Material provided below:
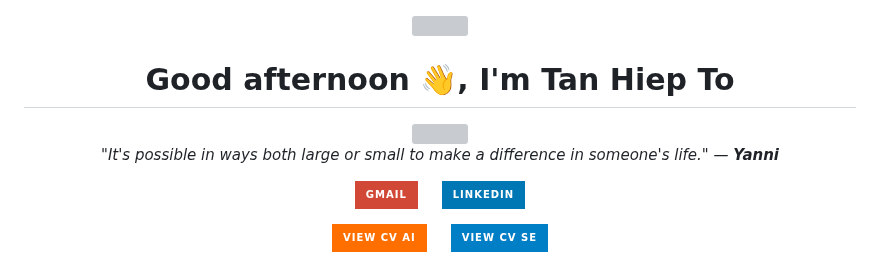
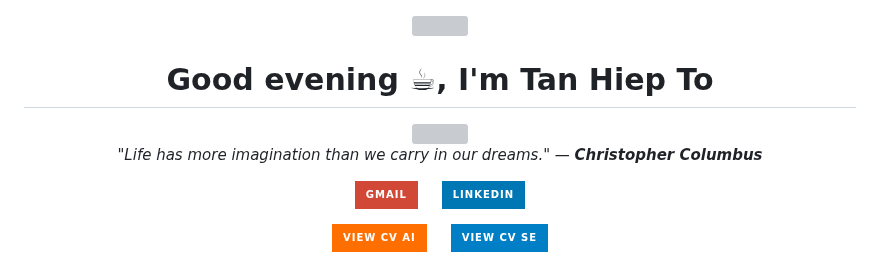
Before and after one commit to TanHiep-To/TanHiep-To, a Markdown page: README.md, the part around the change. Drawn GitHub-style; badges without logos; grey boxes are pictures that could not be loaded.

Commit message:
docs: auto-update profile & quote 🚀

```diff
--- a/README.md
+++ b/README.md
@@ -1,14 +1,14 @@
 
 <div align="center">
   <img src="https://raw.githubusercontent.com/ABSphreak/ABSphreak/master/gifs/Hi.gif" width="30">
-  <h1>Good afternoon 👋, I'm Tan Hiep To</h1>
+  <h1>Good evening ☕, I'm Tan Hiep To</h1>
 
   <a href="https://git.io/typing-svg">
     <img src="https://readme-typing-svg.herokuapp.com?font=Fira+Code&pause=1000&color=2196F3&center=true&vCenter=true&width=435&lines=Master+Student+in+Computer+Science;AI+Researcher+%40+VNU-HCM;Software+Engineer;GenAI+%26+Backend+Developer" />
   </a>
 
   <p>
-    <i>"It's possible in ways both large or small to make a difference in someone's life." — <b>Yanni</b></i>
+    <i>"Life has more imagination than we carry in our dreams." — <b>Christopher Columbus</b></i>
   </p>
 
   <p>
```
End of Material provided.
*Task goal*
A faithful copy of each entry is required, and no picture may be carried into it.

*Worked solution*
Before and after one commit to TanHiep-To/TanHiep-To, a Markdown page: README.md, the part around the change. Drawn GitHub-style; badges without logos; grey boxes are pictures that could not be loaded.

Commit message:
docs: auto-update profile & quote 🚀

```diff
--- a/README.md
+++ b/README.md
@@ -1,14 +1,14 @@
 
 <div align="center">
   <img src="https://raw.githubusercontent.com/ABSphreak/ABSphreak/master/gifs/Hi.gif" width="30">
-  <h1>Good afternoon 👋, I'm Tan Hiep To</h1>
+  <h1>Good evening ☕, I'm Tan Hiep To</h1>
 
   <a href="https://git.io/typing-svg">
     <img src="https://readme-typing-svg.herokuapp.com?font=Fira+Code&pause=1000&color=2196F3&center=true&vCenter=true&width=435&lines=Master+Student+in+Computer+Science;AI+Researcher+%40+VNU-HCM;Software+Engineer;GenAI+%26+Backend+Developer" />
   </a>
 
   <p>
-    <i>"It's possible in ways both large or small to make a difference in someone's life." — <b>Yanni</b></i>
+    <i>"Life has more imagination than we carry in our dreams." — <b>Christopher Columbus</b></i>
   </p>
 
   <p>
```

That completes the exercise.